Latest NBS Manufacturing PMI figures suggest that difficulties facing China’s manufacturing sector continue despite policy support, according to CCB International Research.
July NBS Manufacturing PMI came in at 49.9, slightly below market consensus and the June reading of 50.0. July production was the main factor behind the moderation, dropping to a five-month low of 52.1, in line with the soft reading in the New Order Index for the last few months.
The New Orders Index fell for the fourth consecutive month in a row, suggesting soft demand amid external uncertainties and continued domestic overcapacity corrections. In this connection, the New Export Order Index dipped to a five- month low, reflecting a dimmer global demand outlook post the Brexit vote.
Divergence still continues
Meanwhile divergence among economic sectors is still visible: public investment-related sectors, high tech sectors, and services remain supported, and overcapacity sectors continue to trend down, according to CCB.
Both the Import Index and Raw Materials Inventory picked up from the previous month’s low, and the Purchasing Price Index also rose 3.3ppt to 54.6, suggesting solid demand for commodities. PMI for hi-tech manufacturing rose to 53.2 in Jul, marking a new high this year.
Non-manufacturing PMI also rose (from 53.7 in June to 53.9 in July), benefiting from upbeat financial and travel business. Meanwhile, PMI for energy-intensive manufacturing, such as non-metallic mineral products and ferrous metal processing, was 47.7 in Jul, down 0.5 from June.

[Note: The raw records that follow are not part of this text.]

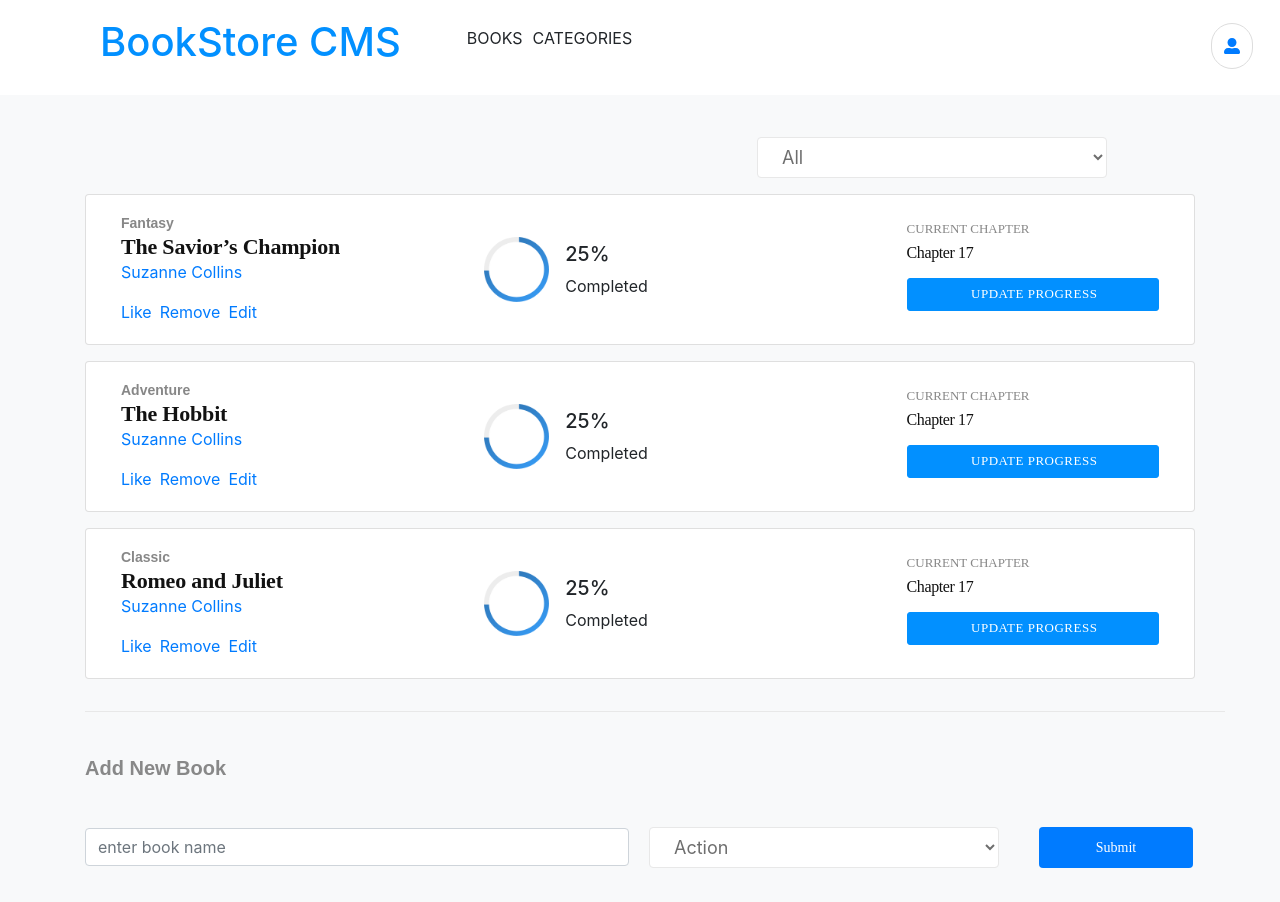
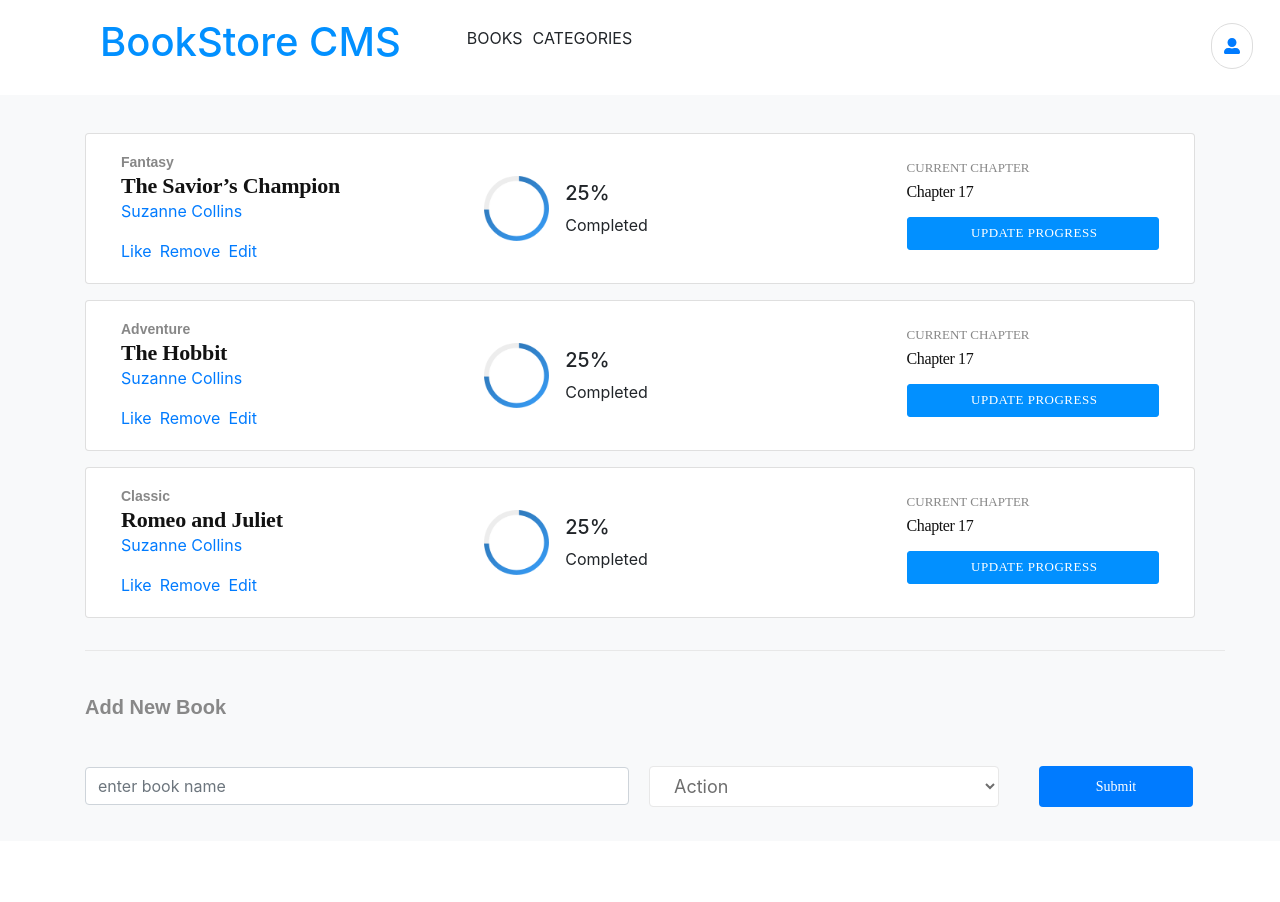
Before and after one commit to RICKCOYL/Book-store, a React (Create React App) app: page / in a window 1280 px wide. Shown: the top 902 px of the page. After the commit the page ends 841 px from the top, so only its background shows below. Built offline with nearby package versions, Linux system fonts and the light colour scheme.

Commit message:
Remove categoryfilter component out of booklist

```diff
--- a/src/containers/BooksList.js
+++ b/src/containers/BooksList.js
@@ -4,24 +4,16 @@ import { connect } from 'react-redux';
 import PropTypes from 'prop-types';
 
 import Book from '../components/Book';
-import CategoryFilter from '../components/CategoryFilter';
 import * as actions from '../actions/index';
 
-function BooksList({ books, removeBook, filter }) {
+function BooksList({ books, removeBook }) {
   const handleRemoveBook = (e, book) => {
     e.preventDefault();
     removeBook(book.id);
   };
 
-  const handleFilterChange = (fil) => {
-    filter(fil);
-  };
-
   return (
     <div className="book-list">
-      <div className="filter-container">
-        <CategoryFilter onSelectHandler={handleFilterChange} />
-      </div>
       <div className="book-cards">
         {books.map((book) => (
           <Book book={book} key={book.id} handleRemove={handleRemoveBook} />
@@ -52,5 +44,4 @@ BooksList.defaultProps = {
 BooksList.propTypes = {
   books: PropTypes.oneOfType([PropTypes.array]),
   removeBook: PropTypes.func.isRequired,
-  filter: PropTypes.func.isRequired,
 };
```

The CCB report noted that the strength of the “new economy” is also corroborated by the Caixin manufacturing PMI, which posted a significant rebound to 50.6 in July, marking the first above-50 reading since Feb 2015.

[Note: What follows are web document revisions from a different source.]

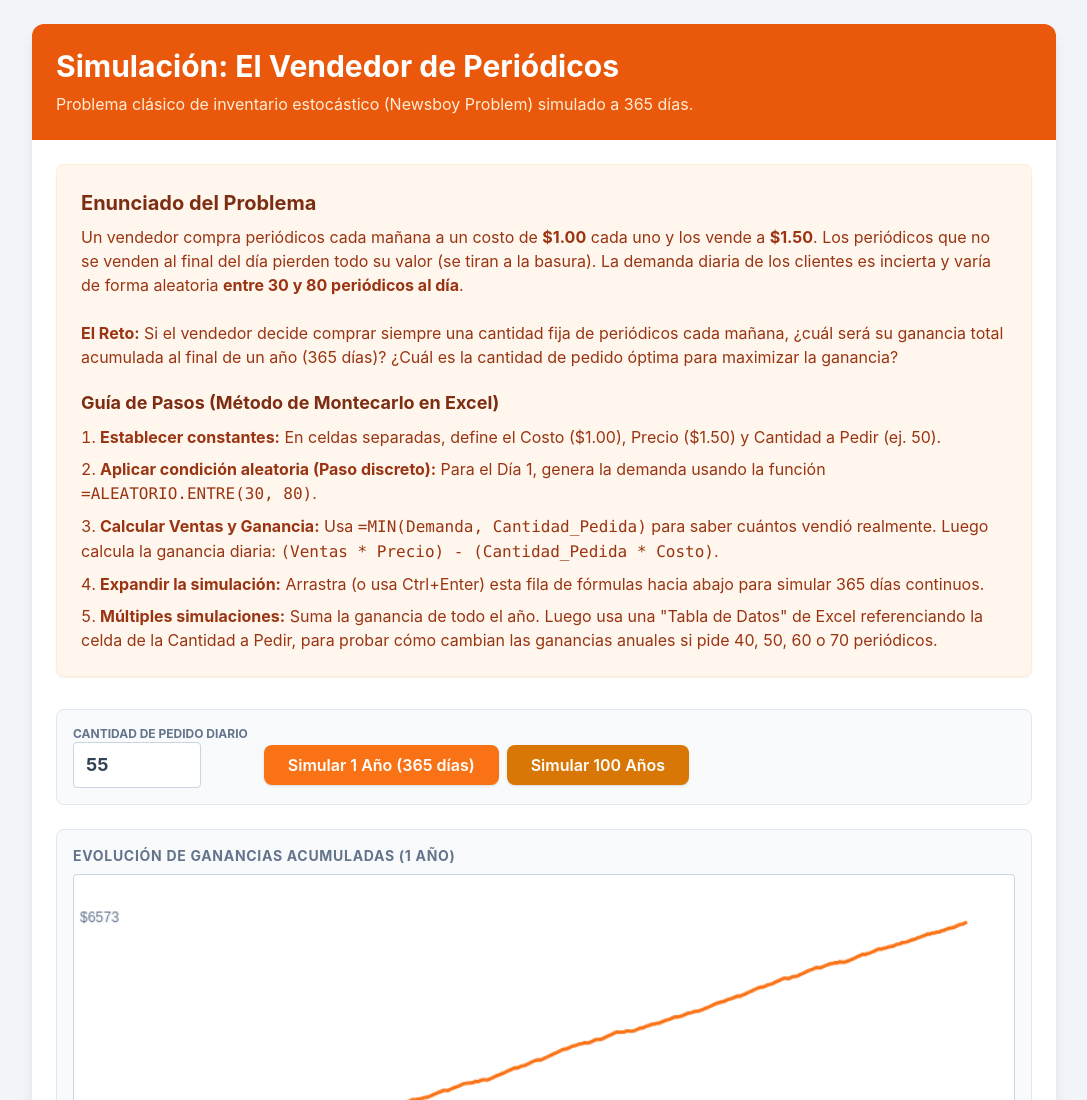
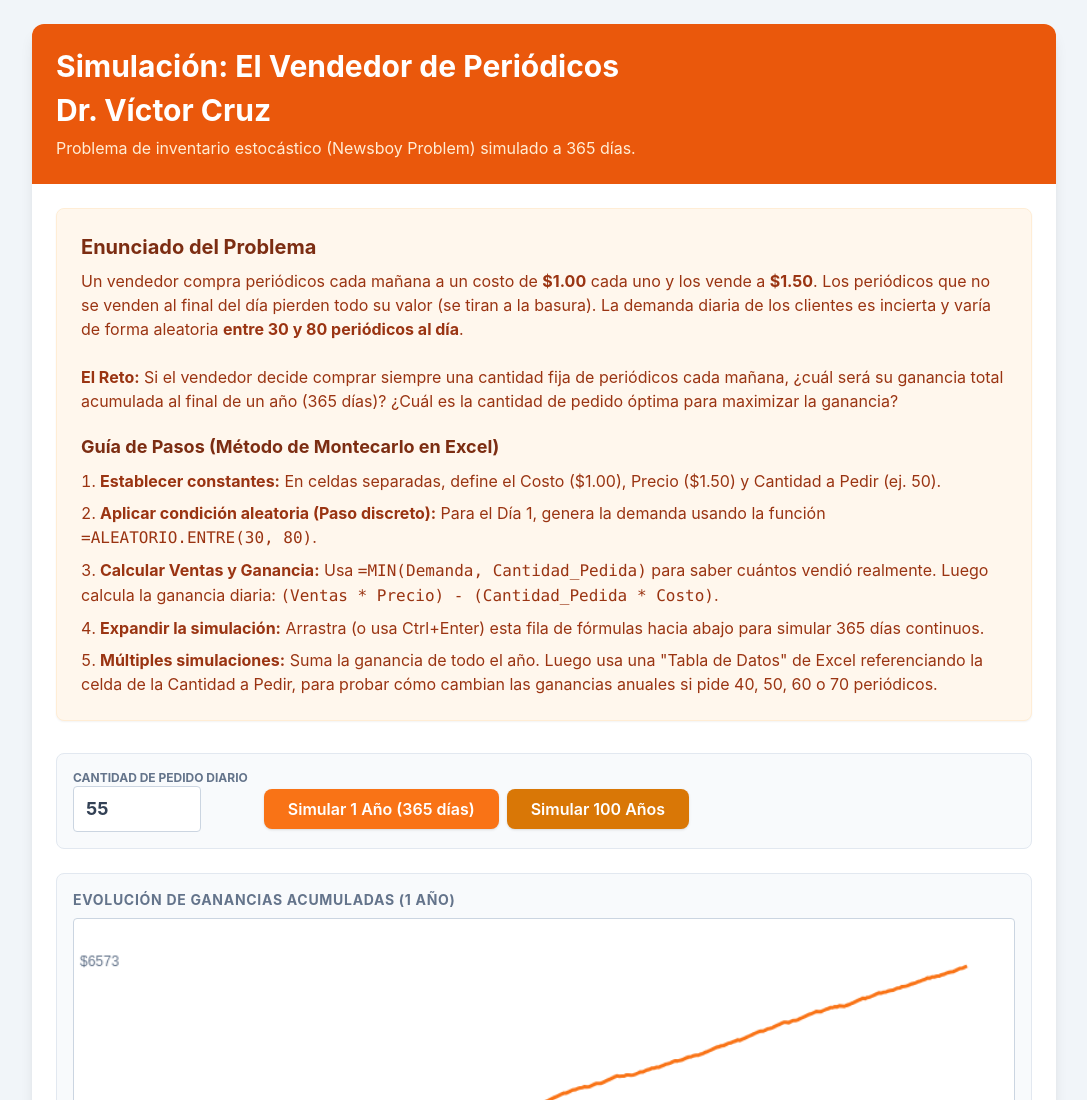
Before and after one commit to drcruzm/ptecnia, a plain HTML site: page news2.html in a window 1280 px wide. Shown: the top 1100 px of the page, without its empty margins (96-1183 px from the left). Drawn offline with nearby package versions, Linux system fonts and the light colour scheme.

Commit message:
Update news2.html

```diff
--- a/news2.html
+++ b/news2.html
@@ -14,7 +14,8 @@
         <!-- Encabezado -->
         <div class="bg-orange-600 p-6 text-white">
             <h1 class="text-3xl font-bold mb-2">Simulación: El Vendedor de Periódicos</h1>
-            <p class="text-orange-100">Problema clásico de inventario estocástico (Newsboy Problem) simulado a 365 días.</p>
+            <h2 class="text-3xl font-bold mb-2">Dr. Víctor Cruz</h2>
+            <p class="text-orange-100">Problema de inventario estocástico (Newsboy Problem) simulado a 365 días.</p>
         </div>
 
         <div class="p-6">
```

Citing Caixin’s release, the CCB said the improvement was led by a recovery in new business, thanks to the introduction of new products and a change of marketing strategy. In contrast to resilient domestic demand, export-related sales remained soft.
The softer-than-expected data is in line with our broad assessment that ongoing adjustment of the economy will pose continued headwinds to the manufacturing sector in the near term. External uncertainties would add to this pressure.
Meanwhile the rise in commodity prices and concern over a property price bubble is likely to keep the PBoC on the sidelines and hold back further monetary stimulus. Fiscal expansion, particularly through public investment, remains the keystone of policy support in the near term.